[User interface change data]

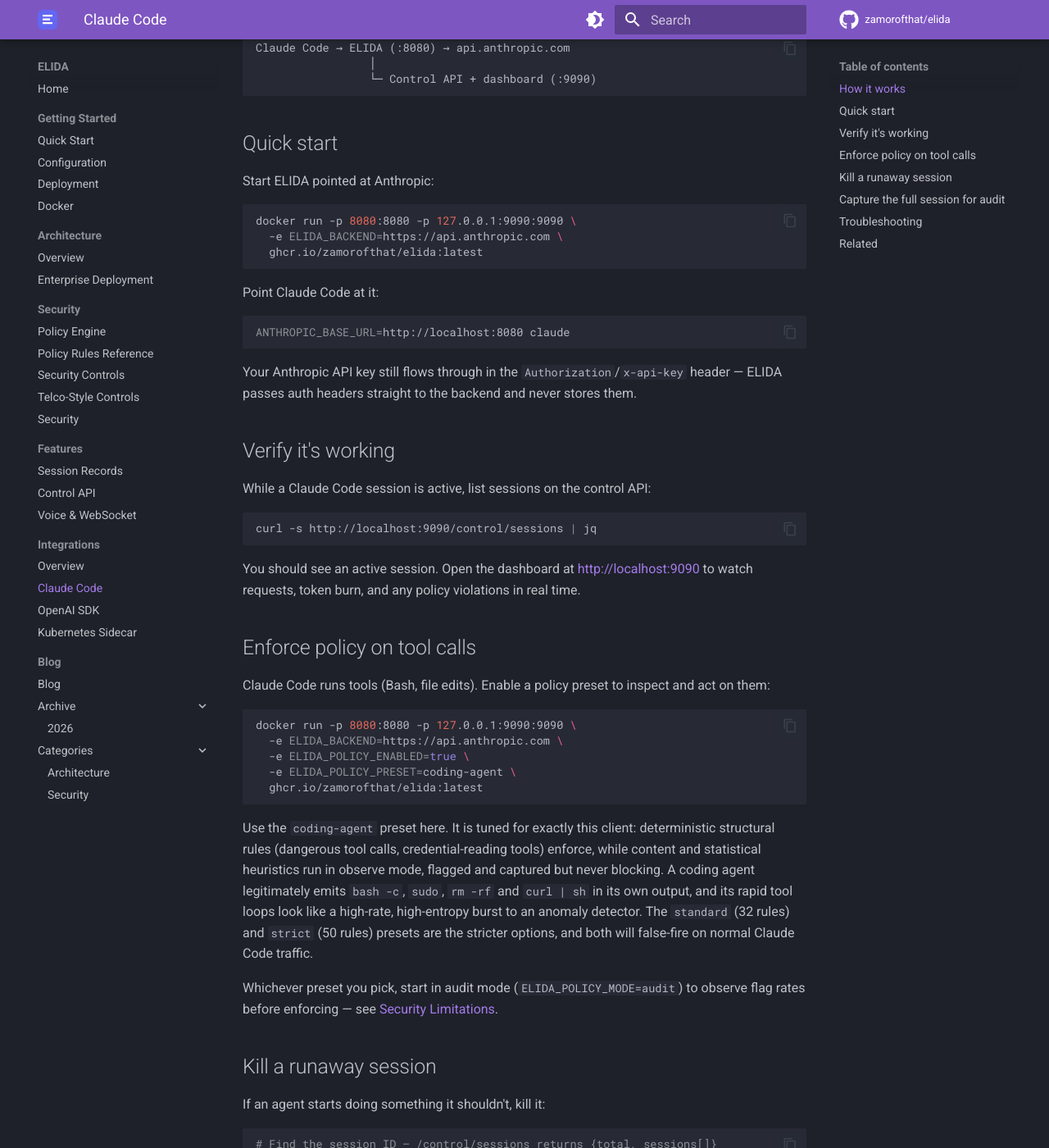
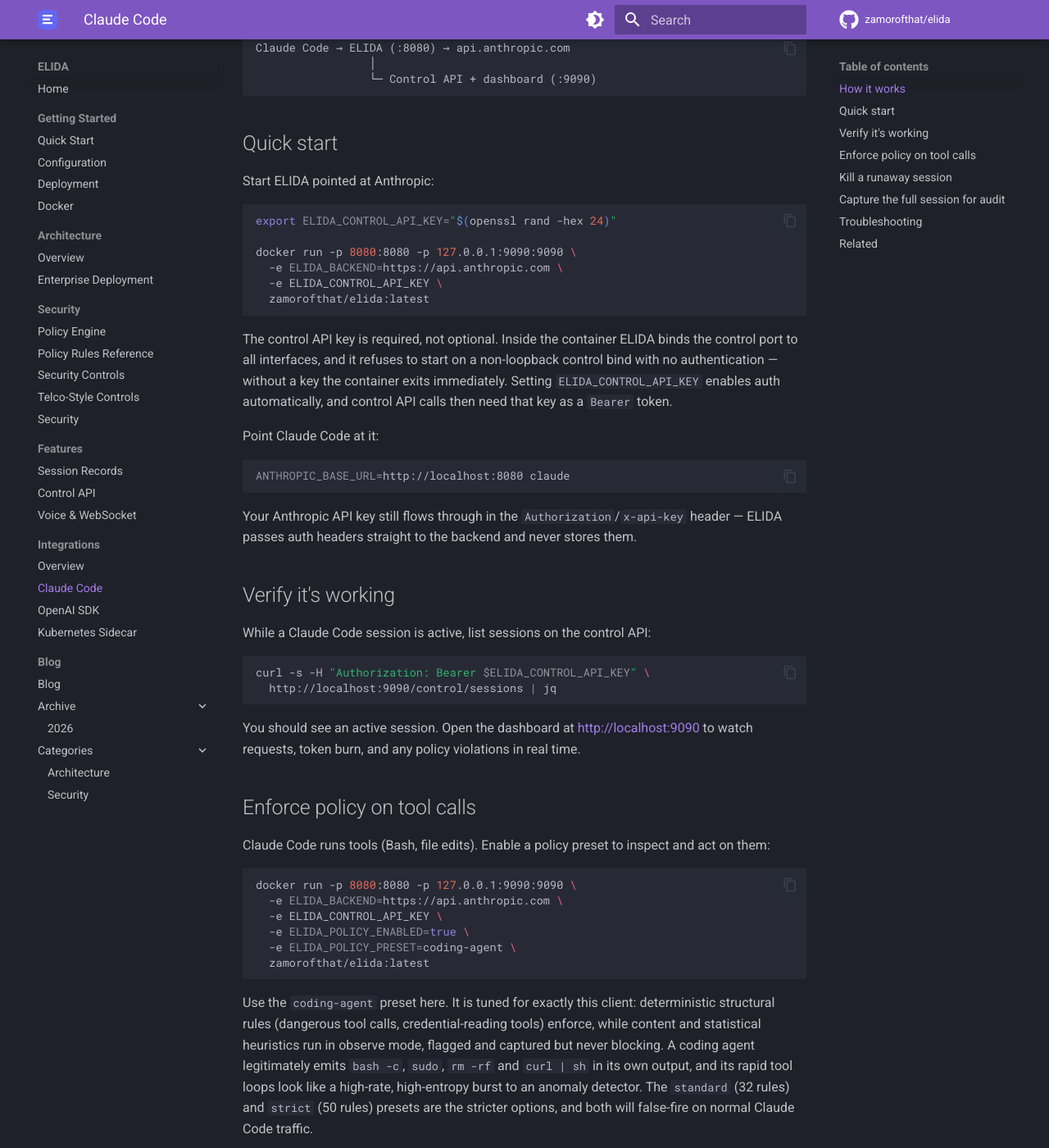
Before and after one commit to zamorofthat/elida, an MkDocs documentation site: the page built from docs/integrations/claude-code.md, in a window 1280 px wide and 1400 px high, scrolled down 427 px. Shown: the whole window at 82% size. Built offline with MkDocs 1.6.1 and Material for MkDocs 9.7.7, drawn with Linux system fonts in a browser that asks for light colours; comment, search, counter and statistics services are not loaded; some of the changed text lies outside the part shown.

Commit message:
docs: use published Docker Hub image and set control API key in quick starts
ghcr.io/zamorofthat/elida is never published: release.yml and ci.yml push to
Docker Hub, and every pre-existing doc uses zamorofthat/elida. Switch all five
occurrences in the new guides.

The quick starts also could not start. The image sets ELIDA_CONTROL_LISTEN=:9090
(Dockerfile:67), the shipped config has control.auth.enabled: false, and
ValidateSecurityConfig hard-errors on a non-loopback control bind without auth
(security.go:48-57), so main.go exits 1. Setting ELIDA_CONTROL_API_KEY
auto-enables auth (config.go:872-875), so each quick start now generates and
passes a key, every control API curl carries the Bearer token, and the native
sidecar snippet gets the same secretKeyRef the main pod spec already had.

````diff
--- a/docs/integrations/claude-code.md
+++ b/docs/integrations/claude-code.md
@@ -17,10 +17,15 @@
 Start ELIDA pointed at Anthropic:
 
 ```bash
+export ELIDA_CONTROL_API_KEY="$(openssl rand -hex 24)"
+
 docker run -p 8080:8080 -p 127.0.0.1:9090:9090 \
   -e ELIDA_BACKEND=https://api.anthropic.com \
-  ghcr.io/zamorofthat/elida:latest
+  -e ELIDA_CONTROL_API_KEY \
+  zamorofthat/elida:latest
 ```
+
+The control API key is required, not optional. Inside the container ELIDA binds the control port to all interfaces, and it refuses to start on a non-loopback control bind with no authentication — without a key the container exits immediately. Setting `ELIDA_CONTROL_API_KEY` enables auth automatically, and control API calls then need that key as a `Bearer` token.
 
 Point Claude Code at it:
 
@@ -35,7 +40,8 @@
 While a Claude Code session is active, list sessions on the control API:
 
 ```bash
-curl -s http://localhost:9090/control/sessions | jq
+curl -s -H "Authorization: Bearer $ELIDA_CONTROL_API_KEY" \
+  http://localhost:9090/control/sessions | jq
 ```
 
 You should see an active session. Open the dashboard at [http://localhost:9090](http://localhost:9090) to watch requests, token burn, and any policy violations in real time.
@@ -47,9 +53,10 @@
 ```bash
 docker run -p 8080:8080 -p 127.0.0.1:9090:9090 \
   -e ELIDA_BACKEND=https://api.anthropic.com \
+  -e ELIDA_CONTROL_API_KEY \
   -e ELIDA_POLICY_ENABLED=true \
   -e ELIDA_POLICY_PRESET=coding-agent \
-  ghcr.io/zamorofthat/elida:latest
+  zamorofthat/elida:latest
 ```
 
 Use the `coding-agent` preset here. It is tuned for exactly this client: deterministic structural rules (dangerous tool calls, credential-reading tools) enforce, while content and statistical heuristics run in observe mode, flagged and captured but never blocking. A coding agent legitimately emits `bash -c`, `sudo`, `rm -rf` and `curl | sh` in its own output, and its rapid tool loops look like a high-rate, high-entropy burst to an anomaly detector. The `standard` (32 rules) and `strict` (50 rules) presets are the stricter options, and both will false-fire on normal Claude Code traffic.
@@ -62,10 +69,12 @@
 
 ```bash
 # Find the session ID — /control/sessions returns {total, sessions[]}
-curl -s http://localhost:9090/control/sessions | jq -r '.sessions[0].id'
+curl -s -H "Authorization: Bearer $ELIDA_CONTROL_API_KEY" \
+  http://localhost:9090/control/sessions | jq -r '.sessions[0].id'
 
 # Kill it — the next request from that session is refused
-curl -X POST http://localhost:9090/control/sessions/<id>/kill
+curl -X POST -H "Authorization: Bearer $ELIDA_CONTROL_API_KEY" \
+  http://localhost:9090/control/sessions/<id>/kill
 ```
 
 ## Capture the full session for audit
@@ -80,7 +89,8 @@
 Persisted Session Detail Records, including the captured bodies, are served from the history endpoint:
 
 ```bash
-curl -s http://localhost:9090/control/history/<id> | jq
+curl -s -H "Authorization: Bearer $ELIDA_CONTROL_API_KEY" \
+  http://localhost:9090/control/history/<id> | jq
 ```
 
 `GET /control/sessions/{id}` is a different thing: it reports live metrics for an in-flight session and carries no bodies, and it returns `404` once the session has ended.
@@ -89,6 +99,7 @@
 
 - **`connection refused`** — ELIDA isn't listening on `:8080`, or Docker didn't publish the port. Check `curl http://localhost:8080` returns something.
 - **`401` from Anthropic** — your API key isn't set in the Claude Code environment. ELIDA forwards whatever auth header it receives and does not inject one, *unless* a backend `api_key` is configured — in which case it overwrites `x-api-key` (Anthropic) or `Authorization` (OpenAI-style) with that key. A backend with an empty `api_key` is also auto-filled from the environment (`<BACKEND_NAME>_API_KEY`, else `ANTHROPIC_API_KEY` / `OPENAI_API_KEY` by backend type), so check for a stale key in ELIDA's own environment before blaming the client.
+- **`401` from the control API** — control auth is on whenever `ELIDA_CONTROL_API_KEY` is set. Send it as `Authorization: Bearer <key>`. Only `/control/health` is exempt.
 - **HTTPS backends** — `ELIDA_BACKEND=https://api.anthropic.com` is correct; ELIDA terminates the client's plaintext HTTP and makes its own TLS connection to Anthropic.
 
 ## Related
````
Also changed, not shown: docs/integrations/kubernetes-sidecar.md (+7 -2 lines), docs/integrations/openai-sdk.md (+8 -2 lines).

_REQUIRED WORK_.
Reproduce each entry precisely. Leave the pictures out.

_ANSWER SECTION_.
Before and after one commit to zamorofthat/elida, an MkDocs documentation site: the page built from docs/integrations/claude-code.md, in a window 1280 px wide and 1400 px high, scrolled down 427 px. Shown: the whole window at 82% size. Built offline with MkDocs 1.6.1 and Material for MkDocs 9.7.7, drawn with Linux system fonts in a browser that asks for light colours; comment, search, counter and statistics services are not loaded; some of the changed text lies outside the part shown.

Commit message:
docs: use published Docker Hub image and set control API key in quick starts
ghcr.io/zamorofthat/elida is never published: release.yml and ci.yml push to
Docker Hub, and every pre-existing doc uses zamorofthat/elida. Switch all five
occurrences in the new guides.

The quick starts also could not start. The image sets ELIDA_CONTROL_LISTEN=:9090
(Dockerfile:67), the shipped config has control.auth.enabled: false, and
ValidateSecurityConfig hard-errors on a non-loopback control bind without auth
(security.go:48-57), so main.go exits 1. Setting ELIDA_CONTROL_API_KEY
auto-enables auth (config.go:872-875), so each quick start now generates and
passes a key, every control API curl carries the Bearer token, and the native
sidecar snippet gets the same secretKeyRef the main pod spec already had.

````diff
--- a/docs/integrations/claude-code.md
+++ b/docs/integrations/claude-code.md
@@ -17,10 +17,15 @@
 Start ELIDA pointed at Anthropic:
 
 ```bash
+export ELIDA_CONTROL_API_KEY="$(openssl rand -hex 24)"
+
 docker run -p 8080:8080 -p 127.0.0.1:9090:9090 \
   -e ELIDA_BACKEND=https://api.anthropic.com \
-  ghcr.io/zamorofthat/elida:latest
+  -e ELIDA_CONTROL_API_KEY \
+  zamorofthat/elida:latest
 ```
+
+The control API key is required, not optional. Inside the container ELIDA binds the control port to all interfaces, and it refuses to start on a non-loopback control bind with no authentication — without a key the container exits immediately. Setting `ELIDA_CONTROL_API_KEY` enables auth automatically, and control API calls then need that key as a `Bearer` token.
 
 Point Claude Code at it:
 
@@ -35,7 +40,8 @@
 While a Claude Code session is active, list sessions on the control API:
 
 ```bash
-curl -s http://localhost:9090/control/sessions | jq
+curl -s -H "Authorization: Bearer $ELIDA_CONTROL_API_KEY" \
+  http://localhost:9090/control/sessions | jq
 ```
 
 You should see an active session. Open the dashboard at [http://localhost:9090](http://localhost:9090) to watch requests, token burn, and any policy violations in real time.
@@ -47,9 +53,10 @@
 ```bash
 docker run -p 8080:8080 -p 127.0.0.1:9090:9090 \
   -e ELIDA_BACKEND=https://api.anthropic.com \
+  -e ELIDA_CONTROL_API_KEY \
   -e ELIDA_POLICY_ENABLED=true \
   -e ELIDA_POLICY_PRESET=coding-agent \
-  ghcr.io/zamorofthat/elida:latest
+  zamorofthat/elida:latest
 ```
 
 Use the `coding-agent` preset here. It is tuned for exactly this client: deterministic structural rules (dangerous tool calls, credential-reading tools) enforce, while content and statistical heuristics run in observe mode, flagged and captured but never blocking. A coding agent legitimately emits `bash -c`, `sudo`, `rm -rf` and `curl | sh` in its own output, and its rapid tool loops look like a high-rate, high-entropy burst to an anomaly detector. The `standard` (32 rules) and `strict` (50 rules) presets are the stricter options, and both will false-fire on normal Claude Code traffic.
@@ -62,10 +69,12 @@
 
 ```bash
 # Find the session ID — /control/sessions returns {total, sessions[]}
-curl -s http://localhost:9090/control/sessions | jq -r '.sessions[0].id'
+curl -s -H "Authorization: Bearer $ELIDA_CONTROL_API_KEY" \
+  http://localhost:9090/control/sessions | jq -r '.sessions[0].id'
 
 # Kill it — the next request from that session is refused
-curl -X POST http://localhost:9090/control/sessions/<id>/kill
+curl -X POST -H "Authorization: Bearer $ELIDA_CONTROL_API_KEY" \
+  http://localhost:9090/control/sessions/<id>/kill
 ```
 
 ## Capture the full session for audit
@@ -80,7 +89,8 @@
 Persisted Session Detail Records, including the captured bodies, are served from the history endpoint:
 
 ```bash
-curl -s http://localhost:9090/control/history/<id> | jq
+curl -s -H "Authorization: Bearer $ELIDA_CONTROL_API_KEY" \
+  http://localhost:9090/control/history/<id> | jq
 ```
 
 `GET /control/sessions/{id}` is a different thing: it reports live metrics for an in-flight session and carries no bodies, and it returns `404` once the session has ended.
@@ -89,6 +99,7 @@
 
 - **`connection refused`** — ELIDA isn't listening on `:8080`, or Docker didn't publish the port. Check `curl http://localhost:8080` returns something.
 - **`401` from Anthropic** — your API key isn't set in the Claude Code environment. ELIDA forwards whatever auth header it receives and does not inject one, *unless* a backend `api_key` is configured — in which case it overwrites `x-api-key` (Anthropic) or `Authorization` (OpenAI-style) with that key. A backend with an empty `api_key` is also auto-filled from the environment (`<BACKEND_NAME>_API_KEY`, else `ANTHROPIC_API_KEY` / `OPENAI_API_KEY` by backend type), so check for a stale key in ELIDA's own environment before blaming the client.
+- **`401` from the control API** — control auth is on whenever `ELIDA_CONTROL_API_KEY` is set. Send it as `Authorization: Bearer <key>`. Only `/control/health` is exempt.
 - **HTTPS backends** — `ELIDA_BACKEND=https://api.anthropic.com` is correct; ELIDA terminates the client's plaintext HTTP and makes its own TLS connection to Anthropic.
 
 ## Related
````
Also changed, not shown: docs/integrations/kubernetes-sidecar.md (+7 -2 lines), docs/integrations/openai-sdk.md (+8 -2 lines).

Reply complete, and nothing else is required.